The eligible zones for the zone tax offset were originally established in 1945 and were based on exposure to uncongenial climatic conditions, isolation or a relatively high cost of living. The zones still largely reflect the original design in 1945, notwithstanding the demographic and infrastructure changes that have occurred in regional Australia in recent decades. The areas eligible for FBT remote area concessions are partly determined by reference to the zone tax offset boundaries, and the Remote Area Allowance is available to recipients of Australian Government income support payments who live in specified zone tax offset areas.

There have been concerns that the design of these mechanisms has not evolved to adequately reflect varying degrees of demographic, infrastructure and cost-of-living change occurring in Australia.

Scope of the report

The Productivity Commission is asked to determine the appropriate ongoing form and function of the zone tax offset, FBT remote area concessions, and Remote Area Allowance.

In conducting this review, the Productivity Commission is to:

  • examine the operation of the zone tax offset and FBT remote area concessions, including the levels of assistance provided, indexation and the boundaries of eligible areas and prescribed zones;
  • examine the economic and employment impacts of the zone tax offset, FBT remote area concessions, and Remote Area Allowance, including the effect of applying indexation, in regional Australia;
  • examine the operation of the Remote Area Allowance, which extends the benefits of the zone tax offset to income support recipients in remote zones;
  • consider whether the zone tax offset, FBT remote area concessions, and the Remote Area Allowance are delivering on their policy objectives and whether those objectives remain appropriate in a contemporary Australia;
  • consider if businesses in remote areas should be provided with similar support; and
  • consider if there are alternative mechanisms to better provide this support to Australians residing in specified geographic areas.

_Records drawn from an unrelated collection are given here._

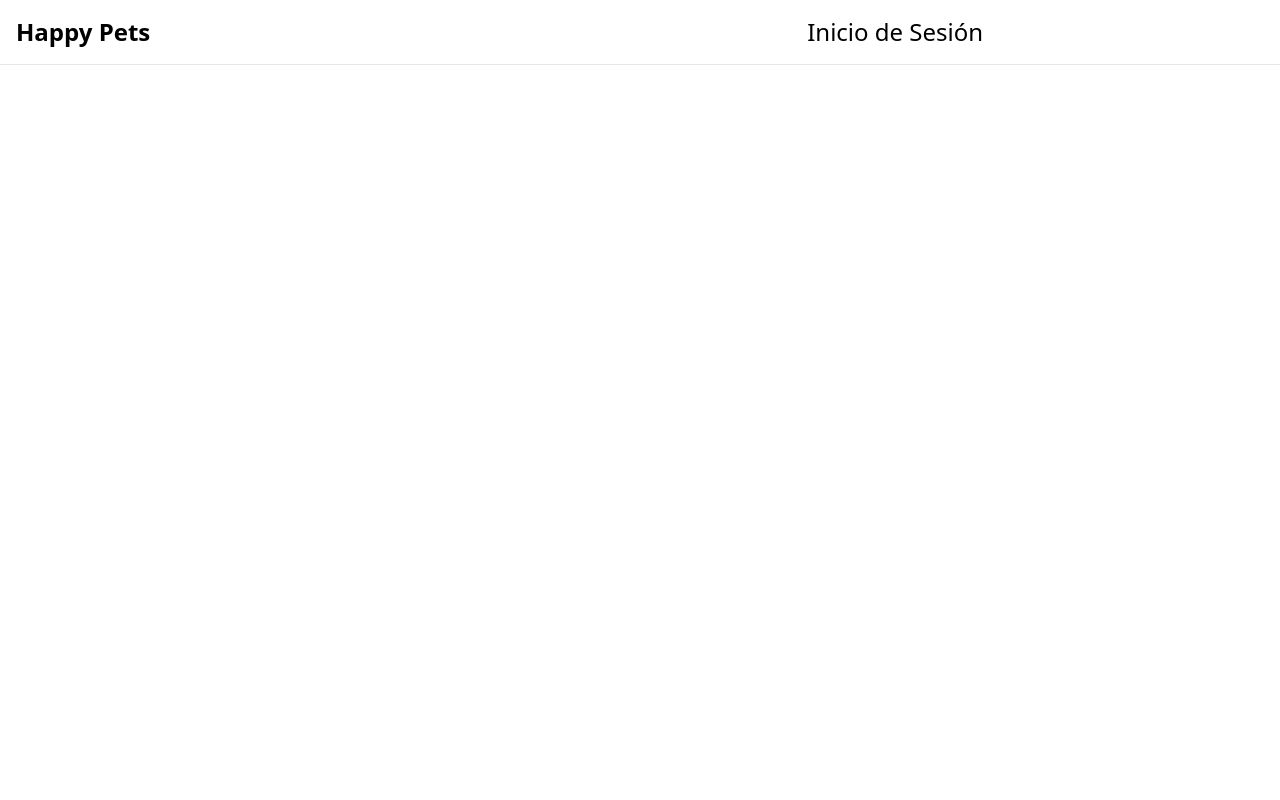
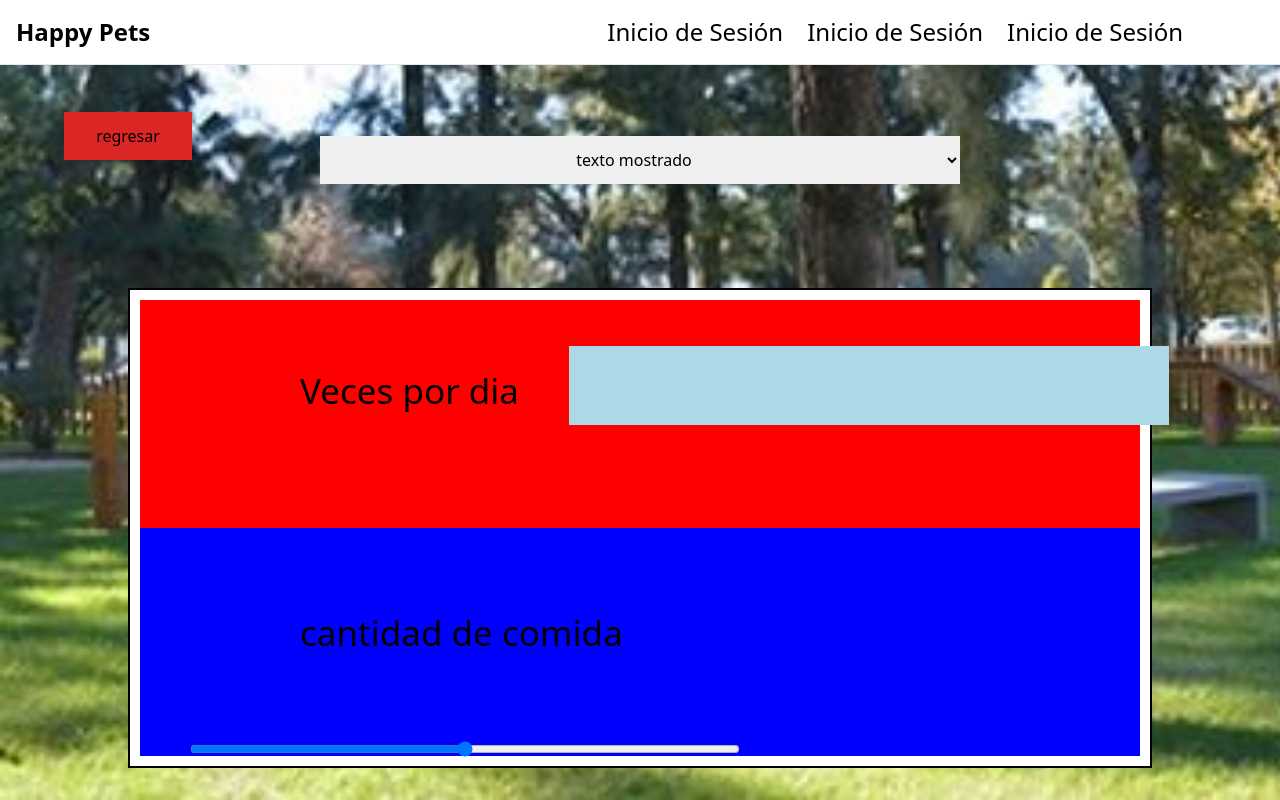
Before and after one commit to Shino2302/HappyPetsWebApp, an Angular app: page /dashboard/config-dispenser in a window 1280 px wide. Built offline with nearby package versions, Linux system fonts and the light colour scheme.

Commit message:
config-dispenser medio terminado

```diff
--- a/src/app/dashboard/pages/config-dispenser/config-dispenser.component.html
+++ b/src/app/dashboard/pages/config-dispenser/config-dispenser.component.html
@@ -1,5 +1,23 @@
-<body style="background-color: red;">
-    <div style="background-color: red;">
-        <button></button>
+<div class="flex flex-col h-screen w-full items-center justify-center bg-gray-900 bg-cover bg-no-repeat" style="background-image: url(../../../../assets/fondo.jpg)">
+    <button class="bg-red-600 relative right-[40%] h-[3rem] w-[8rem]" >regresar</button>
+    <select class="relative w-[50%] size-[3rem] bottom-[3%]" style="text-align: center;">
+        <option value="lo que enviara">texto mostrado</option>
+        <option value="lo que enviara">nada</option>
+
+    </select>
+    <div class="relative flex flex-col items-center w-[80%] top-[10%] h-[60%] p-[10px]" style="border-width: 2px; border-color: black; background-color: white;">
+        <!--
+            contenido de dispensadores:
+            cant_comida
+            Veces por dia
+        -->
+        <div class="w-full h-[50%]" style="background-color: red;">
+            <label style="font-size: 35px; vertical-align: -45px ; margin-left: 10rem;">Veces por dia</label>
+            <input type="number" class="relative top-[20%] left-[5%] w-[60%] h-[35%]" style="background-color: lightblue;font-size: 50px; text-align: center;"/>
+        </div>
+        <div class="w-full h-[50%]" style="background-color: blue;">
+            <label style="font-size: 35px; vertical-align: -100px ; margin-left: 10rem;">cantidad de comida</label>
+            <input type="range" class="relative top-[35%] left-[5%] w-[55%]" />
+        </div>
     </div>
-</body>
+</div>
--- a/src/app/dashboard/pages/my-pets/my-pets.component.html
+++ b/src/app/dashboard/pages/my-pets/my-pets.component.html
@@ -4,13 +4,13 @@
     <!--  CAJA CON CHECKBOXES -->
 
 <div class="flex h-screen w-full items-center justify-center bg-gray-900 bg-cover bg-no-repeat" style="background-image: url(../../../../assets/fondo.jpg)">
-    <div
+
+  <div
       id="carouselDarkVariant"
       class="w-[55%] h-[55%] right-[-2%] relative"
       data-twe-carousel-init
       data-twe-ride="carousel"
 
-      style="background-color: red;"
       >
       <!-- Carousel indicators -->
       <div
@@ -46,8 +46,8 @@
       data-twe-carousel-item
       data-twe-carousel-active>
       <img
-      src="https://i.ibb.co/zH3P2wQ/Mongo-DBLogo.png"
-      class="size-full"
+      src="../../../../assets/dogperfilTEST.jpeg"
+      class=""
       alt="Motorbike Smoke" />
       <div
       class="absolute inset-x-[15%] bottom-5 hidden py-5 text-center text-black md:block">
@@ -64,8 +64,8 @@
   data-twe-carousel-item
   >
   <img
-  src="https://i.ibb.co/zH3P2wQ/Mongo-DBLogo.png"
-  class="size-full"
+  src=""
+  class=""
   alt="Motorbike Smoke" />
   <div
   class="absolute inset-x-[15%] bottom-5 hidden py-5 text-center text-black md:block">
@@ -81,8 +81,8 @@ class="relative float-left -mr-[100%] hidden w-full !transform-none opacity-0 tr
 data-twe-carousel-fade
 data-twe-carousel-item>
 <img
-src="https://mdbcdn.b-cdn.net/img/Photos/Slides/img%20(40).webp"
-class="block w-full"
+src=""
+class=""
 alt="Woman Reading a Book" />
 <div
 class="absolute inset-x-[15%] bottom-5 hidden py-5 text-center text-black md:block">
@@ -148,6 +148,8 @@ class="!absolute !-m-px !h-px !w-px !overflow-hidden !whitespace-nowrap !border-
 
 
 <!--checkbox que aumentaran dependiendo de la cantidad de mascotas que tenga el usuario-->
+
+
 <div class="relative left-[13%] h-[65%] w-[20%] p-[10px]" style="border-width: 2px; border-color: black; background-color: white;">
   <label>
     <input type="checkbox" class="relative"/>
@@ -164,12 +166,12 @@ class="!absolute !-m-px !h-px !w-px !overflow-hidden !whitespace-nowrap !border-
 </div>
 
 <!--   BOTONES A LIMENTAR O EDITAR   -->
-<button class="top-[15rem] right-[65%]  relative flex items-center rounded-lg bg-gradient-to-tr from-orange-600 to-orange-800 p-3 font-sans text-xs font-bold uppercase text-white shadow-md shadow-pink-500/20 transition-all hover:shadow-lg hover:shadow-pink-500/40 active:opacity-[0.85] disabled:pointer-events-none disabled:opacity-50 disabled:shadow-none">
+<button class="top-[37%] right-[65%]  relative flex items-center rounded-lg bg-gradient-to-tr from-orange-600 to-orange-800 p-3 font-sans text-xs font-bold uppercase text-white shadow-md shadow-pink-500/20 transition-all hover:shadow-lg hover:shadow-pink-500/40 active:opacity-[0.85] disabled:pointer-events-none disabled:opacity-50 disabled:shadow-none">
   alimentar
     <i class="fas fa-heart text-lg leading-none"></i>
   </button>
 
-  <button class="top-[15rem] right-[40%]  relative flex items-center rounded-lg bg-gradient-to-tr from-orange-600 to-orange-800 p-3 font-sans text-xs font-bold uppercase text-white shadow-md shadow-pink-500/20 transition-all hover:shadow-lg hover:shadow-pink-500/40 active:opacity-[0.85] disabled:pointer-events-none disabled:opacity-50 disabled:shadow-none">
+  <button class="top-[37%] right-[40%]  relative flex items-center rounded-lg bg-gradient-to-tr from-orange-600 to-orange-800 p-3 font-sans text-xs font-bold uppercase text-white shadow-md shadow-pink-500/20 transition-all hover:shadow-lg hover:shadow-pink-500/40 active:opacity-[0.85] disabled:pointer-events-none disabled:opacity-50 disabled:shadow-none">
     alimentar
     <i class="fas fa-heart text-lg leading-none"></i>
   </button>
--- a/src/shared/shared-menu/shared-menu.component.html
+++ b/src/shared/shared-menu/shared-menu.component.html
@@ -19,6 +19,12 @@
                         <li>
                             <a [routerLink]="item.path" class=" text-black text-2xl transition-all transition-delay:600ms hover:text-blue-500 hover:underline">{{item.title}}</a>
                         </li>
+                        <li>
+                            <a [routerLink]="item.path" class=" text-black text-2xl transition-all transition-delay:600ms hover:text-blue-500 hover:underline">{{item.title}}</a>
+                        </li>
+                        <li>
+                            <a [routerLink]="item.path" class=" text-black text-2xl transition-all transition-delay:600ms hover:text-blue-500 hover:underline">{{item.title}}</a>
+                        </li>
                     }
             </ul>
         </div>
```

The Productivity Commission is to undertake an appropriate public consultation process. This will include inviting public submissions in response to an issues paper and draft report. It will also involve consultation and meetings in regional communities.

The Productivity Commission is to commence this work in February 2019. A final report with recommendations should be provided to the Government within 12 months of commencement.

The Hon Josh Frydenberg MP

28 November 2018